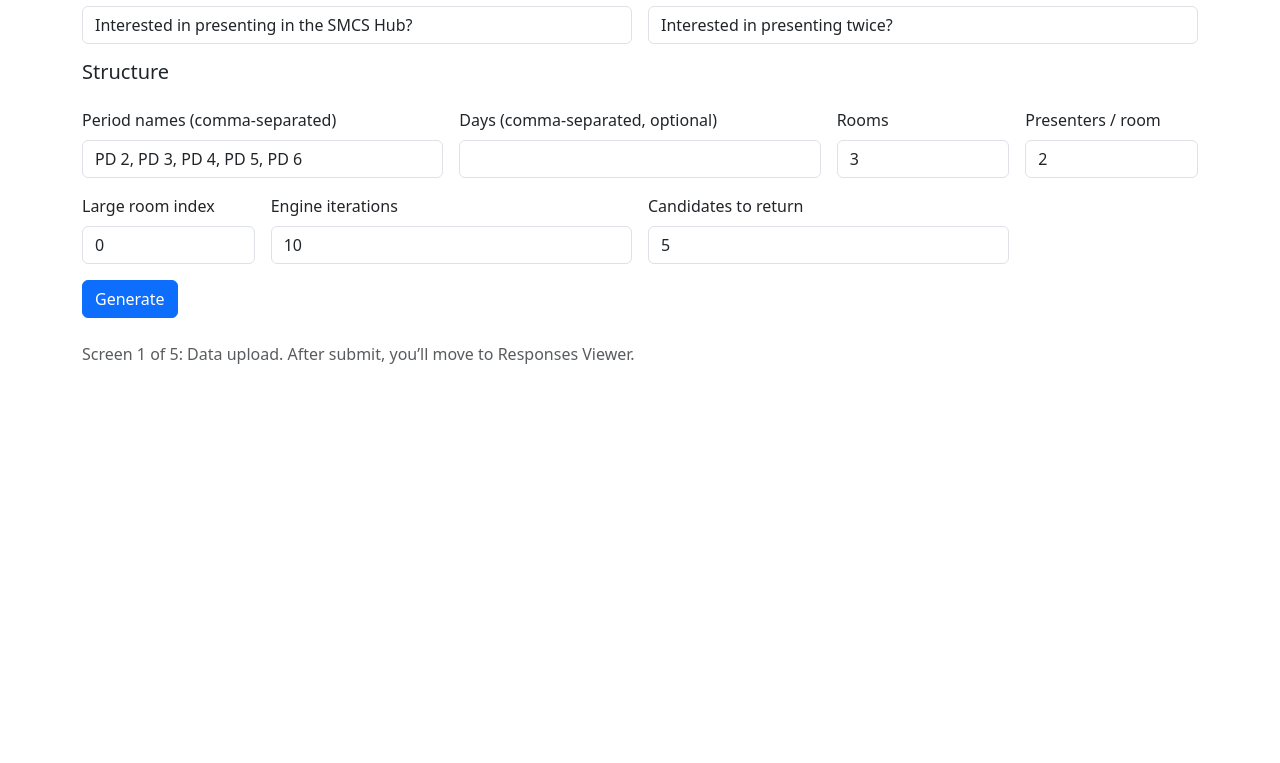
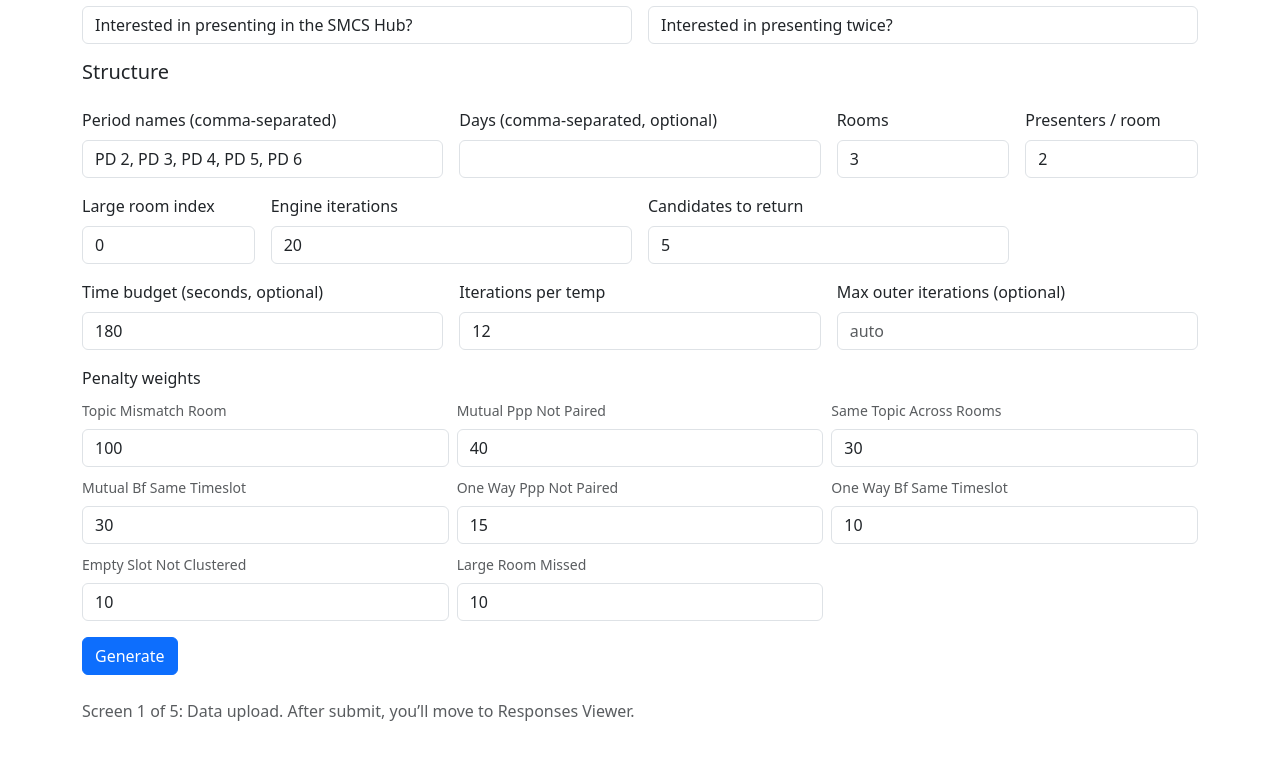
Before and after one commit to brainSTEM-Inc/symposium-scheduler, a Flask app: page / in a window 1280 px wide. Shown: the part 665-1428 px from the top of the page. Before the commit the page ends 1029 px from the top, so only its background shows below. Run offline with Flask 3, Linux system fonts and the light colour scheme.

Commit message:
Optimized algorithm and fixed Screen 5 display and penalty recalculation

```diff
--- a/app.py
+++ b/app.py
@@ -14,7 +14,15 @@ import pandas as pd
 from flask import Flask, Response, jsonify, redirect, render_template, request, session, url_for
 from werkzeug.exceptions import RequestEntityTooLarge
 
-from scheduler import DEFAULT_COL_CONFIG, DEFAULT_STRUCTURE, PENALTIES, load_dataframe, parse_presenters, run
+from scheduler import (
+    DEFAULT_COL_CONFIG,
+    DEFAULT_STRUCTURE,
+    PENALTIES,
+    _score_schedule,
+    load_dataframe,
+    parse_presenters,
+    run,
+)
 
 
 app = Flask(__name__)
@@ -108,6 +116,7 @@ def _handle_too_large_error(exc):
             error="The uploaded file is too large. Maximum size is 16 MB.",
             col_config=DEFAULT_COL_CONFIG,
             structure=DEFAULT_STRUCTURE,
+            PENALTIES=PENALTIES,
         ),
         413,
     )
@@ -256,9 +265,41 @@ def _build_candidate_slot_grid(
         ordered_cells[day] = day_cells
 
     presenter_titles = {}
+    topic_colors: Dict[str, str] = {}
+    all_topics = sorted(
+        {
+            topic.strip().lower()
+            for presenter in presenters_by_name.values()
+            if presenter is not None
+            for topic in getattr(presenter, "topics", [])
+            if isinstance(topic, str) and topic.strip()
+        }
+    )
+    for index, topic in enumerate(all_topics):
+        hue = int((index * 137.5) % 360)
+        topic_colors[topic] = f"hsl({hue}, 78%, 88%)"
+
+    presenter_styles: Dict[str, str] = {}
+    presenter_topics: Dict[str, str] = {}
     for name, presenter in presenters_by_name.items():
         if presenter is not None:
             presenter_titles[name] = str(getattr(presenter, "title", "") or "")
+            topics = [str(topic).strip() for topic in getattr(presenter, "topics", []) if str(topic).strip()]
+            presenter_topics[name] = ", ".join(topics)
+            normalized_topics = [topic.lower() for topic in topics]
+            style = ""
+            if len(normalized_topics) == 1:
+                color = topic_colors.get(normalized_topics[0], "#f8f9fa")
+                style = f"background: {color};"
+            elif len(normalized_topics) >= 2:
+                color_a = topic_colors.get(normalized_topics[0], "#e9ecef")
+                color_b = topic_colors.get(normalized_topics[1], "#dee2e6")
+                style = (
+                    f"background: linear-gradient(90deg, {color_a} 0% 50%, {color_b} 50% 100%);"
+                )
+            else:
+                style = "background: #f8f9fa;"
+            presenter_styles[name] = style
 
     return {
         "days": day_order,
@@ -266,6 +307,8 @@ def _build_candidate_slot_grid(
         "rooms": list(range(num_rooms)),
         "cells": ordered_cells,
         "presenter_titles": presenter_titles,
+        "presenter_topics": presenter_topics,
+        "presenter_styles": presenter_styles,
         "initial_pins": initial_pins,
         "large_room_index": int(structure.get("large_room_index", 0)),
         "presenters_per_room": int(structure.get("presenters_per_room", 0)),
@@ -330,6 +373,10 @@ def _safe_build_state(source_type: str, source: str, col_config: Dict[str, str],
         "fixed_empty_slots": [],
         "num_restarts": 10,
         "num_results": 5,
+        "time_budget_seconds": 180,
+        "iterations_per_temp": 12,
+        "max_outer_iterations": None,
+        "penalties": PENALTIES.copy(),
         "run_in_progress": False,
         "run_progress": [],
         "run_result": None,
@@ -345,6 +392,64 @@ def _coerce_int(value: Any, default: int) -> int:
         return int(value)
     except (TypeError, ValueError):
         return default
+
+
+def _coerce_optional_int(value: Any, default: Optional[int]) -> Optional[int]:
+    if value is None:
+        return default
+    try:
+        text = str(value).strip()
+        if not text:
+            return default
+        return int(text)
+    except (TypeError, ValueError):
+        return default
+
+
+def _coerce_penalties(form: Any) -> Dict[str, int]:
+    if not isinstance(form, dict):
+        return PENALTIES.copy()
+    penalties: Dict[str, int] = {}
+    for key, default_value in PENALTIES.items():
+        penalties[key] = max(0, _coerce_int(form.get(f"penalty_{key}"), default_value))
+    return penalties
+
+
+def _build_empty_grid_slots(structure: Dict[str, Any]) -> list[tuple[str, str, int]]:
+    slots: list[tuple[str, str, int]] = []
+    periods = [str(period) for period in structure.get("periods", []) if str(period).strip()]
+    days = [str(day) for day in structure.get("days", []) if str(day).strip()]
+    num_rooms = int(structure.get("num_rooms", 0))
+    for day in days:
+        for period in periods:
+            for room in range(num_rooms):
+                slots.append((period, day, room))
+    return slots
+
+
+def _schedule_from_candidate(
+    candidate_schedule: Dict[str, list[str]], structure: Dict[str, Any]
+) -> Dict[tuple[str, str, int], list[str]]:
+    grid = {slot: [] for slot in _build_empty_grid_slots(structure)}
+    if not isinstance(candidate_schedule, dict):
+        return grid
+
+    for raw_slot, presenter_names in candidate_schedule.items():
+        parsed = _parse_schedule_slot(raw_slot)
+        if parsed is None:
+            continue
+        grid[parsed] = [name for name in (presenter_names or []) if isinstance(name, str)]
+    return grid
+
+
+def _candidate_has_overflow(schedule: Dict[str, Any], structure: Dict[str, Any]) -> bool:
+    cap = int(structure.get("presenters_per_room", 0))
+    if cap <= 0:
+        return False
+    for presenters in schedule.values():
+        if isinstance(presenters, list) and len(presenters) > cap:
+            return True
+    return False
 
 
 def _launch_generation(workflow_id: str):
@@ -385,17 +490,24 @@ def _launch_generation(workflow_id: str):
                 num_restarts = state.get("num_restarts", 10)
                 num_results = state.get("num_results", 5)
                 manual_large_room = state.get("manual_large_room", [])
+                penalties = state.get("penalties", PENALTIES)
+                time_budget_seconds = state.get("time_budget_seconds")
+                iterations_per_temp = state.get("iterations_per_temp", 12)
+                max_outer_iterations = state.get("max_outer_iterations")
 
             result = run(
                 source,
                 col_config=col_config,
                 structure=structure,
                 pins=pins,
-                penalties=PENALTIES,
+                penalties=penalties,
                 num_restarts=num_restarts,
                 num_results=num_results,
                 fixed_empty_slots=fixed_empty_slots,
                 manual_large_room=manual_large_room,
+                iterations_per_temp=iterations_per_temp,
+                max_outer_iterations=max_outer_iterations,
+                time_budget_seconds=time_budget_seconds,
                 progress_callback=_progress,
             )
 
@@ -421,6 +533,7 @@ def index():
         "upload.html",
         col_config=DEFAULT_COL_CONFIG,
         structure=DEFAULT_STRUCTURE,
+        PENALTIES=PENALTIES,
     )
 
 
@@ -436,6 +549,7 @@ def start_workflow():
                     error="Please upload a CSV file or provide a Google Sheets public CSV link.",
                     col_config=DEFAULT_COL_CONFIG,
                     structure=DEFAULT_STRUCTURE,
+                    PENALTIES=PENALTIES,
                 ),
                 400,
             )
@@ -449,6 +563,7 @@ def start_workflow():
                     error="Only CSV files are supported for upload.",
                     col_config=DEFAULT_COL_CONFIG,
                     structure=DEFAULT_STRUCTURE,
+                    PENALTIES=PENALTIES,
                 ),
                 400,
             )
@@ -481,6 +596,7 @@ def start_workflow():
                 error=str(exc),
                 col_config=col_config,
                 structure=structure,
+                PENALTIES=PENALTIES,
             ),
             400,
         )
@@ -490,6 +606,17 @@ def start_workflow():
     with WORKFLOW_LOCK:
         state["num_restarts"] = _coerce_int(request.form.get("num_restarts"), state.get("num_restarts", 10))
         state["num_results"] = _coerce_int(request.form.get("num_results"), state.get("num_results", 5))
+        state["time_budget_seconds"] = _coerce_optional_int(request.form.get("time_budget_seconds"), 180)
+        if state["time_budget_seconds"] is not None and state["time_budget_seconds"] <= 0:
+            state["time_budget_seconds"] = None
+        state["iterations_per_temp"] = _coerce_int(
+            request.form.get("iterations_per_temp"), state.get("iterations_per_temp", 12)
+        )
+        max_outer_iterations = _coerce_optional_int(request.form.get("max_outer_iterations"), state.get("max_outer_iterations"))
+        if max_outer_iterations is not None and max_outer_iterations <= 0:
+            max_outer_iterations = None
+        state["max_outer_iterations"] = max_outer_iterations
+        state["penalties"] = _coerce_penalties(request.form)
         WORKFLOW_STATES[workflow_id] = state
     session["workflow_id"] = workflow_id
     return redirect(url_for("responses_view"))
@@ -584,6 +711,7 @@ def generating_view():
         "generating.html",
         num_restarts=state.get("num_restarts", 10),
         num_results=state.get("num_results", 5),
+        time_budget_seconds=state.get("time_budget_seconds"),
     )
 
 
@@ -635,6 +763,8 @@ def review_view():
         selected_candidate_index=selected_candidate_index,
         selected_candidate=selected_candidate,
         selected_schedule=selected_schedule,
+        has_overflow=_candidate_has_overflow(selected_candidate[1], state["structure"]),
+        export_error=request.args.get("export_error"),
     )
 
 
@@ -647,8 +777,10 @@ def review_apply_constraints():
     payload = request.get_json(silent=True)
     if isinstance(payload, dict):
         raw_pins = payload.get("pins")
+        selected_candidate_index = _coerce_int(payload.get("candidate_index"), 0)
     else:
         raw_pins = request.form.get("pins_json", "{}")
+        selected_candidate_index = _coerce_int(request.form.get("candidate_index"), 0)
     parsed = _normalize_json(raw_pins, {}) if not isinstance(raw_pins, dict) else raw_pins
     if not isinstance(parsed, dict):
         parsed = {}
@@ -672,8 +804,60 @@ def review_apply_constraints():
         normalized[name] = {"period": str(period), "day": str(day), "room": room_i}
 
     state["pins"] = normalized
-    _launch_generation(workflow_id)
-    return redirect(url_for("generating_view"))
+
+    result = state.get("run_result")
+    if not result:
+        return redirect(url_for("review_view"))
+    candidates = result.get("results", [])
+    if not candidates:
+        return redirect(url_for("review_view"))
+    if selected_candidate_index < 0 or selected_candidate_index >= len(candidates):
+        selected_candidate_index = 0
+
+    candidate = candidates[selected_candidate_index]
+    if not isinstance(candidate, (list, tuple)) or len(candidate) < 3:
+        return redirect(url_for("review_view"))
+    _, candidate_schedule, _ = candidate
+    if not isinstance(candidate_schedule, dict):
+        return redirect(url_for("review_view"))
+
+    base_grid = _schedule_from_candidate(candidate_schedule, state["structure"])
+    grid: Dict[tuple[str, str, int], list[Any]] = {}
+    presenter_by_name = state.get("presenters_by_name", {})
+    for slot, names in base_grid.items():
+        occupants: list[Any] = []
+        for name in names:
+            presenter = presenter_by_name.get(name)
+            if presenter is None:
+                continue
+            occupants.append(presenter)
+        grid[slot] = occupants
+
+    for name, target in normalized.items():
+        presenter = presenter_by_name.get(name)
+        if presenter is None:
+            continue
+        for occupants in grid.values():
+            occupants[:] = [p for p in occupants if p.name != name]
+        slot_key = (target["period"], target["day"], target["room"])
+        grid.setdefault(slot_key, [])
+        grid[slot_key].append(presenter)
+
+    serialized = {}
+    for slot, presenters in grid.items():
+        if not presenters:
+            continue
+        serialized[f"{slot[0]}|{slot[1]}|{slot[2]}"] = [p.name for p in presenters]
+
+    score, breakdown = _score_schedule(
+        {slot: list(presenters) for slot, presenters in grid.items()},
+        state["structure"],
+        state.get("penalties", PENALTIES),
+        presenters=state.get("presenters"),
+        assignment={p.name: slot for slot, presenters in grid.items() for p in presenters},
+    )
+    candidates[selected_candidate_index] = [int(score), serialized, breakdown]
+    return redirect(url_for("review_view", candidate=selected_candidate_index))
 
 
 @app.route("/review/export/<int:index>", methods=["GET"])
@@ -694,6 +878,9 @@ def review_export(index: int):
     score = candidate[0]
     schedule = candidate[1]
     breakdown = candidate[2]
+
+    if _candidate_has_overflow(schedule, state["structure"]):
+        return redirect(url_for("review_view", candidate=index, export_error="Resolve overflow slots before exporting."))
 
     if format_type == "json":
         payload = {
@@ -740,6 +927,9 @@ def api_run():
         penalties=payload.get("penalties", PENALTIES),
         num_restarts=int(payload.get("num_restarts", 20)),
         num_results=int(payload.get("num_results", 10)),
+        iterations_per_temp=int(payload.get("iterations_per_temp", 12)),
+        max_outer_iterations=_coerce_optional_int(payload.get("max_outer_iterations"), None),
+        time_budget_seconds=_coerce_optional_int(payload.get("time_budget_seconds"), None),
         fixed_empty_slots=payload.get("fixed_empty_slots", []),
         manual_large_room=payload.get("manual_large_room", []),
     )
--- a/templates/upload.html
+++ b/templates/upload.html
@@ -57,11 +57,42 @@
       </div>
       <div class="col-md-4">
         <label class="form-label">Engine iterations</label>
-        <input class="form-control" type="number" name="num_restarts" value="10">
+        <input class="form-control" type="number" name="num_restarts" value="20">
       </div>
       <div class="col-md-4">
         <label class="form-label">Candidates to return</label>
         <input class="form-control" type="number" name="num_results" value="5">
+      </div>
+      <div class="col-md-4">
+        <label class="form-label">Time budget (seconds, optional)</label>
+        <input class="form-control" type="number" name="time_budget_seconds" value="180">
+      </div>
+      <div class="col-md-4">
+        <label class="form-label">Iterations per temp</label>
+        <input class="form-control" type="number" name="iterations_per_temp" value="12">
+      </div>
+      <div class="col-md-4">
+        <label class="form-label">Max outer iterations (optional)</label>
+        <input class="form-control" type="number" name="max_outer_iterations" placeholder="auto">
+      </div>
+
+      <div class="col-12">
+        <label class="form-label">Penalty weights</label>
+        <div class="row g-2">
+          {% for key, value in PENALTIES.items() %}
+          <div class="col-md-4">
+            <label class="form-label small text-muted">{{ key.replace('_', ' ') | title }}</label>
+            <input
+              class="form-control"
+              type="number"
+              name="penalty_{{ key }}"
+              value="{{ value }}"
+              min="0"
+              title="{{ key }}"
+            >
+          </div>
+          {% endfor %}
+        </div>
       </div>
 
       <div class="col-12">
```
Also changed, not shown: scheduler.py (+5 -6 lines), templates/generating.html (+6 -1 lines), templates/review.html (+64 -13 lines).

====================

▸ ABOUT THIS EXERCISE
Only lines holding the string "parsed" are wanted; gather each one from the entries above.

▸ WRITTEN REPLY
+        parsed = _parse_schedule_slot(raw_slot)
+        if parsed is None:
+        grid[parsed] = [name for name in (presenter_names or []) if isinstance(name, str)]
     parsed = _normalize_json(raw_pins, {}) if not isinstance(raw_pins, dict) else raw_pins
     if not isinstance(parsed, dict):
         parsed = {}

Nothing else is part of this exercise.